First there's this one:
Dog lover mauled to death by his pets | News.com.au
Personally, I believe these dogs should have been put down after the first lot of attacks, but hey, the owner won and chose to continue living with them.A DOCTOR who won a four-year legal battle to save his three dogs from being put down for attacking humans has been mauled to death by the animals.
Sky News said today the 52-year-old victim was attacked in his garden in Ljubljana, Slovenia, and died before police arrived. Officers shot one of the bullmastiffs dead and the other two were put down.
The pets spent years in "custody" pending legal hearings, but when one of them attacked a dog handler, authorities ordered them to be put down.
But at the eleventh hour, in June 2009, the doctor succeeded in overturning the order and got his dogs back, sparking national controversy.
They were apparently not grateful.
"Three dogs bit their 52-year-old owner to death in Ljubljana yesterday," police spokeswoman Maja Adlesic said.
News of the owner's death prompted an opposition party to call for the resignation of the agriculture minister for failing to stop the dogs from being released back to their owner.
Police gave no more details and have so far refused to identify the victim, in line with the country's privacy laws.
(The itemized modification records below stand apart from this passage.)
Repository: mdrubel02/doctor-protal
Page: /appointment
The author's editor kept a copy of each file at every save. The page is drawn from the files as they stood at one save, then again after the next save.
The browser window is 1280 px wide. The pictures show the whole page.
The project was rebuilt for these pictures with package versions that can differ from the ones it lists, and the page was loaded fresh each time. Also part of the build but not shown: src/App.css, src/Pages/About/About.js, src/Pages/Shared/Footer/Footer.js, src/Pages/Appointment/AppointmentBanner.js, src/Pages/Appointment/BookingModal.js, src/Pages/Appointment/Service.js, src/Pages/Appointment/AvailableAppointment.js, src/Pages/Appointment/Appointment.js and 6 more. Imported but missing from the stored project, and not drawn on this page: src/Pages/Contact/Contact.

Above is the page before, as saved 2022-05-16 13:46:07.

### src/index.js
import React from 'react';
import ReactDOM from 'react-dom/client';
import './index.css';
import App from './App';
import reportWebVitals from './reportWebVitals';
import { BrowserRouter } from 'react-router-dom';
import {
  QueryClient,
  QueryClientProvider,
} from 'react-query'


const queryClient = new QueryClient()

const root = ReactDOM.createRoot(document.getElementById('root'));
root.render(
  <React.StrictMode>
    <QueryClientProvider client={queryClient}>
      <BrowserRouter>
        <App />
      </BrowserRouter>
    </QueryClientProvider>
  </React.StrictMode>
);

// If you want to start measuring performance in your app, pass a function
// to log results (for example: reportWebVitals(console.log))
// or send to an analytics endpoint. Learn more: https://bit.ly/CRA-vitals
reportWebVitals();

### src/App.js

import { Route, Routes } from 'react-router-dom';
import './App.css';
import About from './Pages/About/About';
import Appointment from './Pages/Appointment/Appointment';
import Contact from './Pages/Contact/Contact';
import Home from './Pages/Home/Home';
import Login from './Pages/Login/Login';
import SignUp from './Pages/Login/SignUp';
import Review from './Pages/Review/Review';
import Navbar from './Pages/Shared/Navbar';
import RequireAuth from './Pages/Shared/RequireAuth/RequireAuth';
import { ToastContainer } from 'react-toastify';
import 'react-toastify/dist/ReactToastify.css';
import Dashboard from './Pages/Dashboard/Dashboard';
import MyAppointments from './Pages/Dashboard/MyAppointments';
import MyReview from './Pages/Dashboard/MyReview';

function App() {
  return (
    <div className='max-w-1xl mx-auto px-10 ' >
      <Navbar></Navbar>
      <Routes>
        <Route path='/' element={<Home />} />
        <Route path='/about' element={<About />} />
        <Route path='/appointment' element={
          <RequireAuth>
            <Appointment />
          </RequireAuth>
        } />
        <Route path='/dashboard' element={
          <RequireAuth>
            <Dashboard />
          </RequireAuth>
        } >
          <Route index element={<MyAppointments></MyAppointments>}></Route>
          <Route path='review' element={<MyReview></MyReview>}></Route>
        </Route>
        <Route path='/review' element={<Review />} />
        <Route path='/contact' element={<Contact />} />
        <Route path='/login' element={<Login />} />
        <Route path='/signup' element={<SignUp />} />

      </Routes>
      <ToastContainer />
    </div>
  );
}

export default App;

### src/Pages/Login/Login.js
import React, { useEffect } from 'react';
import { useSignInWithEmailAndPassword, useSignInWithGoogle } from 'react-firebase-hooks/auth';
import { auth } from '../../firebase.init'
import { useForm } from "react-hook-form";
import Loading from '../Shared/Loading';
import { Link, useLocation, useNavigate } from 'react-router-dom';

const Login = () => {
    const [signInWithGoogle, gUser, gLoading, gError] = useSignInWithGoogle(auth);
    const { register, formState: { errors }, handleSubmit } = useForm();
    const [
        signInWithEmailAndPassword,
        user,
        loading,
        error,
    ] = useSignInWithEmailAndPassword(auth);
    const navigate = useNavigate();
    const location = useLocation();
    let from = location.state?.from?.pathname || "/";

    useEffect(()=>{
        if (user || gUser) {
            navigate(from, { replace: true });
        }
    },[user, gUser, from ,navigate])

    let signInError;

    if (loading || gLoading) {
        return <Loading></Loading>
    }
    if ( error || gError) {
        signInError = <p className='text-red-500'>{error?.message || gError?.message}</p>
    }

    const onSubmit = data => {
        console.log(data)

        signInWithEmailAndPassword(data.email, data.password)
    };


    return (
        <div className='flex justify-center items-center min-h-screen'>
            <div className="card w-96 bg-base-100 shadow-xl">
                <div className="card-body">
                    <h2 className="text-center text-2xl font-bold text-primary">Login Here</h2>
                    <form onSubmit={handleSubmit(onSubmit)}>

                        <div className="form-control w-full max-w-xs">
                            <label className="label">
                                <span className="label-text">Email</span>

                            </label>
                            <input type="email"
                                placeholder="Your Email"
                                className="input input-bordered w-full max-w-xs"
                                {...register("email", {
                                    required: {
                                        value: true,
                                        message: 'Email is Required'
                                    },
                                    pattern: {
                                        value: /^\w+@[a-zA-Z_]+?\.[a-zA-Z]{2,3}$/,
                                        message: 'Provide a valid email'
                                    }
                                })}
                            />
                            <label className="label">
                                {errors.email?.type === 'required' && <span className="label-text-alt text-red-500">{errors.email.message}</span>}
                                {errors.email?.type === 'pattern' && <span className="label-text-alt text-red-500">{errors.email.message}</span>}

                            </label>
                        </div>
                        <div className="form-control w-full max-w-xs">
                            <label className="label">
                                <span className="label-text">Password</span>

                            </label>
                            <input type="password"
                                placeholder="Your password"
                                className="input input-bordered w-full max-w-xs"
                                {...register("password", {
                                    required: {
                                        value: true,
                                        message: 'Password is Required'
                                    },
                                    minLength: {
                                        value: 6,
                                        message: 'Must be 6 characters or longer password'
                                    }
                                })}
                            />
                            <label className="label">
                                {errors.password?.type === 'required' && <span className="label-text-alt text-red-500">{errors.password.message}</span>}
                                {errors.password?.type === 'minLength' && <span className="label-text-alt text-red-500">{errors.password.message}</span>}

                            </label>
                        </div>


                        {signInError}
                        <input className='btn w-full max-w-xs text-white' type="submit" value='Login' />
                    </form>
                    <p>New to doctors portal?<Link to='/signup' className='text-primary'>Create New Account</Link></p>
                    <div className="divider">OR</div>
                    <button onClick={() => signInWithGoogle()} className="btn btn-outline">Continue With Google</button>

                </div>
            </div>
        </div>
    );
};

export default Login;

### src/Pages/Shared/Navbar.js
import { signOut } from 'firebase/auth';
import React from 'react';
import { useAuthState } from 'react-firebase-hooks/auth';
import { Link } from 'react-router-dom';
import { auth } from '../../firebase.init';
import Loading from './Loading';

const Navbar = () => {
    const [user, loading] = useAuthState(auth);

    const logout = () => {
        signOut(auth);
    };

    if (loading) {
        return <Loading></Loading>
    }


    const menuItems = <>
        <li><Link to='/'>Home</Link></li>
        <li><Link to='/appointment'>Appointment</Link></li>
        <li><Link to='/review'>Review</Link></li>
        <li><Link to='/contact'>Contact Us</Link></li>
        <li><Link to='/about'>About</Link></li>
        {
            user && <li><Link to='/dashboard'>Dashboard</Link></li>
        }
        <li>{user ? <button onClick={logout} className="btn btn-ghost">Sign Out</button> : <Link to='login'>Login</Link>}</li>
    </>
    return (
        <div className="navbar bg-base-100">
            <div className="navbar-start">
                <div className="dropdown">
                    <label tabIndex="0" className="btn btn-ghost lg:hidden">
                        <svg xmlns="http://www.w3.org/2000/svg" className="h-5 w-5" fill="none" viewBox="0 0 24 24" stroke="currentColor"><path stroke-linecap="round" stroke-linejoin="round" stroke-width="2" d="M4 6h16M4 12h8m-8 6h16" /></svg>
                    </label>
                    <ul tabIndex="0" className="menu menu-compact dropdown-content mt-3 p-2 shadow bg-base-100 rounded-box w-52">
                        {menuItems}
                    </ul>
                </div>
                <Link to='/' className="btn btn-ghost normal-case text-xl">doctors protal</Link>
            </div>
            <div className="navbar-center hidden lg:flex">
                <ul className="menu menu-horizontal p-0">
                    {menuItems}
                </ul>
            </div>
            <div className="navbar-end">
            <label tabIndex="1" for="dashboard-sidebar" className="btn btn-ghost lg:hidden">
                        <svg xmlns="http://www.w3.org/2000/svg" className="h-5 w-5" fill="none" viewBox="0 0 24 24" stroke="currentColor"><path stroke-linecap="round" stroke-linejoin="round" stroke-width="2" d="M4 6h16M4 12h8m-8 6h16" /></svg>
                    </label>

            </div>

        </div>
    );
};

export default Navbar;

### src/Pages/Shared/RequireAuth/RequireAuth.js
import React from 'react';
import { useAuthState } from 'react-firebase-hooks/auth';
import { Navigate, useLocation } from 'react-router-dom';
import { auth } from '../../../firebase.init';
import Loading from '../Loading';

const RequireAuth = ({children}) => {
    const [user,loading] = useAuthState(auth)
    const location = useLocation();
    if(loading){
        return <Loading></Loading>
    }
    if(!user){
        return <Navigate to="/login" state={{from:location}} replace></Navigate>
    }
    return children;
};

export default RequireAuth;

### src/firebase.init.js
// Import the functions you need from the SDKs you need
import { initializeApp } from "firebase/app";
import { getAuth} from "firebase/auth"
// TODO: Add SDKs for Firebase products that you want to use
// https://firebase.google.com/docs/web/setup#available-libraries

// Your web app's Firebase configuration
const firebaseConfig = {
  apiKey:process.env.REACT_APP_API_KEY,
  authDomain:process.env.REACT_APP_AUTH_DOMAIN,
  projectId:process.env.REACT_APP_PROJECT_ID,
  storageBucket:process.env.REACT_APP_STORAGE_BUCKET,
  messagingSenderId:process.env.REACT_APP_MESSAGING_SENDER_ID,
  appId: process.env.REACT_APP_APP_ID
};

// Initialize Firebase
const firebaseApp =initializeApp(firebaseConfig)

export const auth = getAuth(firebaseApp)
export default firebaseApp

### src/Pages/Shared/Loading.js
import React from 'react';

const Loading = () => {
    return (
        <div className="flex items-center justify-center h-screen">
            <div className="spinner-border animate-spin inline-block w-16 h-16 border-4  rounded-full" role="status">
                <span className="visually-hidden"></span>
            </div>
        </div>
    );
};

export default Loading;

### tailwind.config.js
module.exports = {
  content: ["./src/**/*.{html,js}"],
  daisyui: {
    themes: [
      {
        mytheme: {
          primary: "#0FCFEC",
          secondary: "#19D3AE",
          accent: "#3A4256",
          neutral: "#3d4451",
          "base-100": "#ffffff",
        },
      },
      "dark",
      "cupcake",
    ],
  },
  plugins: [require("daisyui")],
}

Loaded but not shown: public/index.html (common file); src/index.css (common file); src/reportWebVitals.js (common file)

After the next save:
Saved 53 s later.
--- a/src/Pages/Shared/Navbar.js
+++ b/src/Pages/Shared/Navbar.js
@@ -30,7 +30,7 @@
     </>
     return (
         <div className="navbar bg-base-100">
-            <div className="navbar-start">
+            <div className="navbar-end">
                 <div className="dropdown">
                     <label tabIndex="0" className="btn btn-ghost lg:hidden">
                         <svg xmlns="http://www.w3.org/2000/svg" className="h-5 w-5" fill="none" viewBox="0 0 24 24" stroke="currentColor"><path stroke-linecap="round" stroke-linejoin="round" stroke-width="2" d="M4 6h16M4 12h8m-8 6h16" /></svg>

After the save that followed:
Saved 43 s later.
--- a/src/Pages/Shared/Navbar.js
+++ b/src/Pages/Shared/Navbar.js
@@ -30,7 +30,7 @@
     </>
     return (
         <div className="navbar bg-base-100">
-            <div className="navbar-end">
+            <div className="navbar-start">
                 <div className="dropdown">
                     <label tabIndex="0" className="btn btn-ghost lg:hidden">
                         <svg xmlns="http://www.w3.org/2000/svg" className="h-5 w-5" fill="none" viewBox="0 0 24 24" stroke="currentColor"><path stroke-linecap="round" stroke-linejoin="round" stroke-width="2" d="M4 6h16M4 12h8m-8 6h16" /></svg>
Then there's this one:
Laws urged as dog attack stats revealed | News.com.au
Perhaps if more parents were more aware and supervised their kids this wouldn't be an issue. At least they're pushing blame the deed not the breed in this article. I know Michael and he is a decent man who wants the best for dogs. Fingers crossed the message gets through.ALARMING new statistics reveal at least 11 babies or toddlers are being mauled by dogs every month in Queensland.
The state's 32 public hospital emergency departments have treated 4471 Queenslanders for dog-related injuries since July 2007 - 144 every month. Statistics showed 36 children aged 12 or younger were treated every month, including 11 aged three and under.
Royal Brisbane Hospital paediatric physician Dr Jason Acworth said he treated a child every fortnight, some requiring plastic surgery for horrific facial injuries.
"Unfortunately we see lots of face bites," Dr Acworth said.
Pit bulls and staffordshire terriers were responsible for most vicious attacks, but every breed was a danger if provoked, he said.
The RSPCA has called for uniform dog laws, which currently are enforced differently by many councils. The society's Michael Beatty said people should "punish the deed not the breed".
"There are some people who shouldn't have children, let alone animals," he said.
Brisbane veterinary behaviourist Dr Cam Day said owners were a problem but some dogs were "bent in the head".
This world is going down the toilet fast. I can't wait to buy lots of land and live there with my dog (that will turn into dogs hehe) in privacy and comfort without having to deal with this crap!